== Provided records ==
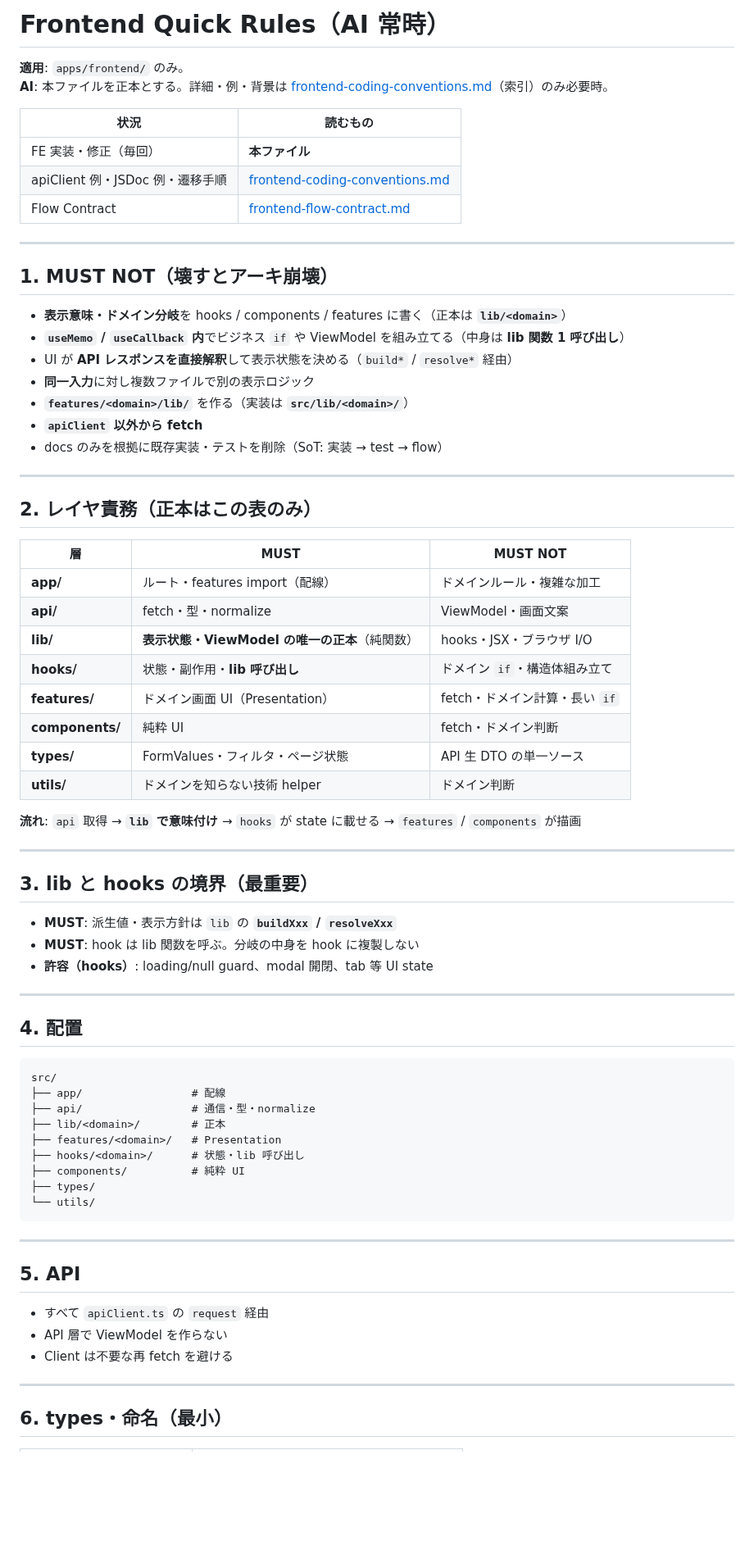
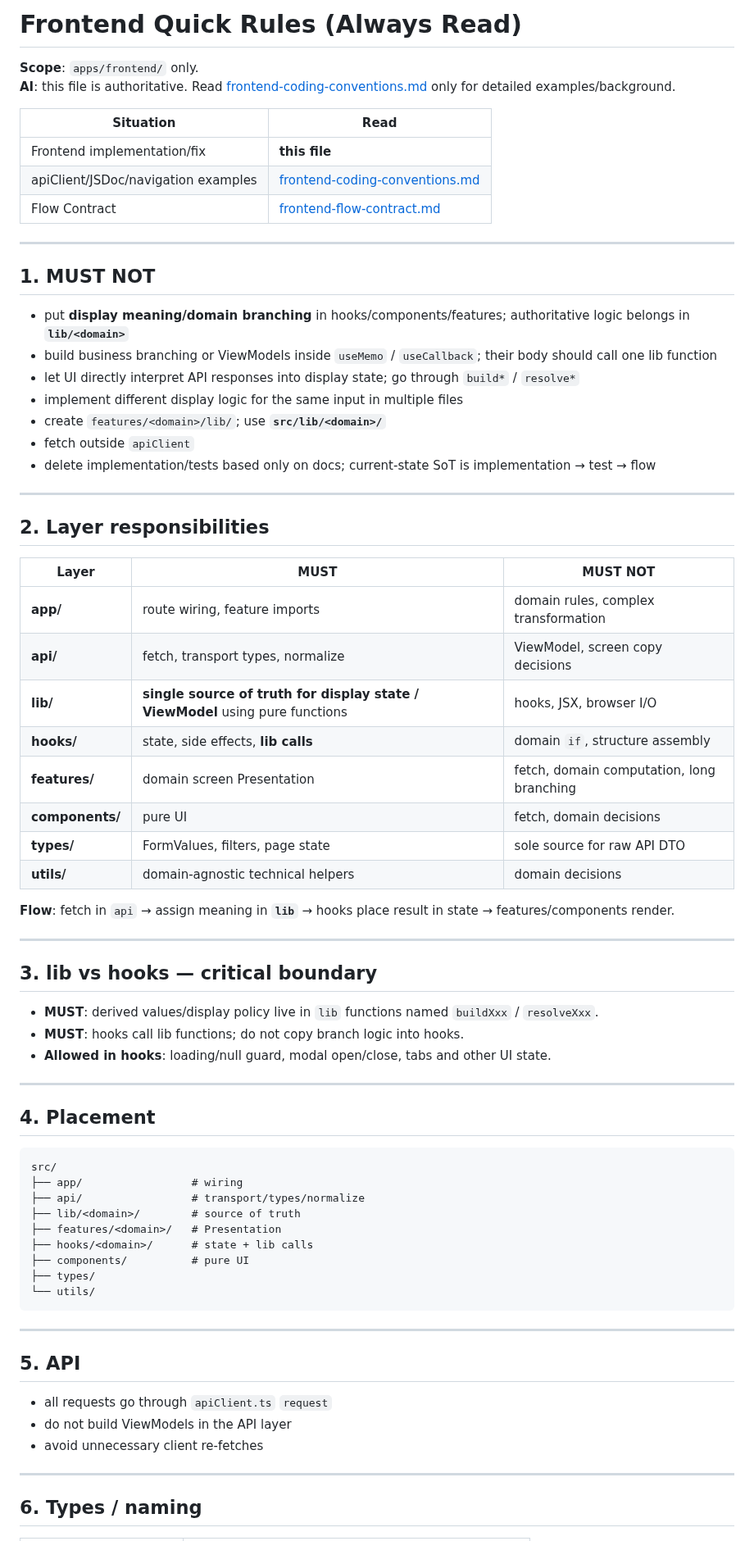
Before and after one commit to sm-wanko/Human-on-exception, a Markdown page: docs/rules/frontend-quick.md, the part around one of its changes. Shown at 82% size. GitHub-like rendering; blank space fills up the shorter version.

Commit message:
docs: translate frontend quick rules to English

````diff
--- a/docs/rules/frontend-quick.md
+++ b/docs/rules/frontend-quick.md
@@ -1,63 +1,63 @@
-# Frontend Quick Rules（AI 常時）
+# Frontend Quick Rules (Always Read)
 
-**適用**: `apps/frontend/` のみ。
-**AI**: 本ファイルを正本とする。詳細・例・背景は [frontend-coding-conventions.md](./frontend-coding-conventions.md)（索引）のみ必要時。
+**Scope**: `apps/frontend/` only.
+**AI**: this file is authoritative. Read [frontend-coding-conventions.md](./frontend-coding-conventions.md) only for detailed examples/background.
 
-| 状況 | 読むもの |
-|------|----------|
-| FE 実装・修正（毎回） | **本ファイル** |
-| apiClient 例・JSDoc 例・遷移手順 | [frontend-coding-conventions.md](./frontend-coding-conventions.md) |
+| Situation | Read |
+|---|---|
+| Frontend implementation/fix | **this file** |
+| apiClient/JSDoc/navigation examples | [frontend-coding-conventions.md](./frontend-coding-conventions.md) |
 | Flow Contract | [frontend-flow-contract.md](../testing/frontend-flow-contract.md) |
 
 ---
 
-## 1. MUST NOT（壊すとアーキ崩壊）
+## 1. MUST NOT
 
-- **表示意味・ドメイン分岐**を hooks / components / features に書く（正本は **`lib/<domain>`**）
-- **`useMemo` / `useCallback` 内**でビジネス `if` や ViewModel を組み立てる（中身は **lib 関数 1 呼び出し**）
-- UI が **API レスポンスを直接解釈**して表示状態を決める（`build*` / `resolve*` 経由）
-- **同一入力**に対し複数ファイルで別の表示ロジック
-- **`features/<domain>/lib/`** を作る（実装は **`src/lib/<domain>/`**）
-- **`apiClient` 以外から fetch**
-- docs のみを根拠に既存実装・テストを削除（SoT: 実装 → test → flow）
+- put **display meaning/domain branching** in hooks/components/features; authoritative logic belongs in **`lib/<domain>`**
+- build business branching or ViewModels inside `useMemo` / `useCallback`; their body should call one lib function
+- let UI directly interpret API responses into display state; go through `build*` / `resolve*`
+- implement different display logic for the same input in multiple files
+- create `features/<domain>/lib/`; use **`src/lib/<domain>/`**
+- fetch outside `apiClient`
+- delete implementation/tests based only on docs; current-state SoT is implementation → test → flow
 
 ---
 
-## 2. レイヤ責務（正本はこの表のみ）
+## 2. Layer responsibilities
 
-| 層 | MUST | MUST NOT |
-|----|------|----------|
-| **app/** | ルート・features import（配線） | ドメインルール・複雑な加工 |
-| **api/** | fetch・型・normalize | ViewModel・画面文案 |
-| **lib/** | **表示状態・ViewModel の唯一の正本**（純関数） | hooks・JSX・ブラウザ I/O |
-| **hooks/** | 状態・副作用・**lib 呼び出し** | ドメイン `if`・構造体組み立て |
-| **features/** | ドメイン画面 UI（Presentation） | fetch・ドメイン計算・長い `if` |
-| **components/** | 純粋 UI | fetch・ドメイン判断 |
-| **types/** | FormValues・フィルタ・ページ状態 | API 生 DTO の単一ソース |
-| **utils/** | ドメインを知らない技術 helper | ドメイン判断 |
+| Layer | MUST | MUST NOT |
+|---|---|---|
+| **app/** | route wiring, feature imports | domain rules, complex transformation |
+| **api/** | fetch, transport types, normalize | ViewModel, screen copy decisions |
+| **lib/** | **single source of truth for display state / ViewModel** using pure functions | hooks, JSX, browser I/O |
+| **hooks/** | state, side effects, **lib calls** | domain `if`, structure assembly |
+| **features/** | domain screen Presentation | fetch, domain computation, long branching |
+| **components/** | pure UI | fetch, domain decisions |
+| **types/** | FormValues, filters, page state | sole source for raw API DTO |
+| **utils/** | domain-agnostic technical helpers | domain decisions |
 
-**流れ**: `api` 取得 → **`lib` で意味付け** → `hooks` が state に載せる → `features` / `components` が描画
+**Flow**: fetch in `api` → assign meaning in **`lib`** → hooks place result in state → features/components render.
 
 ---
 
-## 3. lib と hooks の境界（最重要）
+## 3. lib vs hooks — critical boundary
 
-- **MUST**: 派生値・表示方針は `lib` の **`buildXxx` / `resolveXxx`**
-- **MUST**: hook は lib 関数を呼ぶ。分岐の中身を hook に複製しない
-- **許容（hooks）**: loading/null guard、modal 開閉、tab 等 UI state
+- **MUST**: derived values/display policy live in `lib` functions named `buildXxx` / `resolveXxx`.
+- **MUST**: hooks call lib functions; do not copy branch logic into hooks.
+- **Allowed in hooks**: loading/null guard, modal open/close, tabs and other UI state.
 
 ---
 
-## 4. 配置
+## 4. Placement
 
 ```
 src/
-├── app/                 # 配線
-├── api/                 # 通信・型・normalize
-├── lib/<domain>/        # 正本
+├── app/                 # wiring
+├── api/                 # transport/types/normalize
+├── lib/<domain>/        # source of truth
 ├── features/<domain>/   # Presentation
-├── hooks/<domain>/      # 状態・lib 呼び出し
-├── components/          # 純粋 UI
+├── hooks/<domain>/      # state + lib calls
+├── components/          # pure UI
 ├── types/
 └── utils/
 ```
@@ -66,11 +66,11 @@ src/
 
 ## 5. API
 
-- すべて `apiClient.ts` の `request` 経由
-- API 層で ViewModel を作らない
-- Client は不要な再 fetch を避ける
+- all requests go through `apiClient.ts` `request`
+- do not build ViewModels in the API layer
+- avoid unnecessary client re-fetches
 
 ---
 
-## 6. types・命名（最小）
+## 6. Types / naming
 
````
Also changed, not shown: other parts of docs/rules/frontend-quick.md (+21 -21 lines).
===
-- Exercise goal --
Which lines of the data contain the string "only"? Copy each one.

-- Task answer --
+**Scope**: `apps/frontend/` only.
+**AI**: this file is authoritative. Read [frontend-coding-conventions.md](./frontend-coding-conventions.md) only for detailed examples/background.
+- delete implementation/tests based only on docs; current-state SoT is implementation → test → flow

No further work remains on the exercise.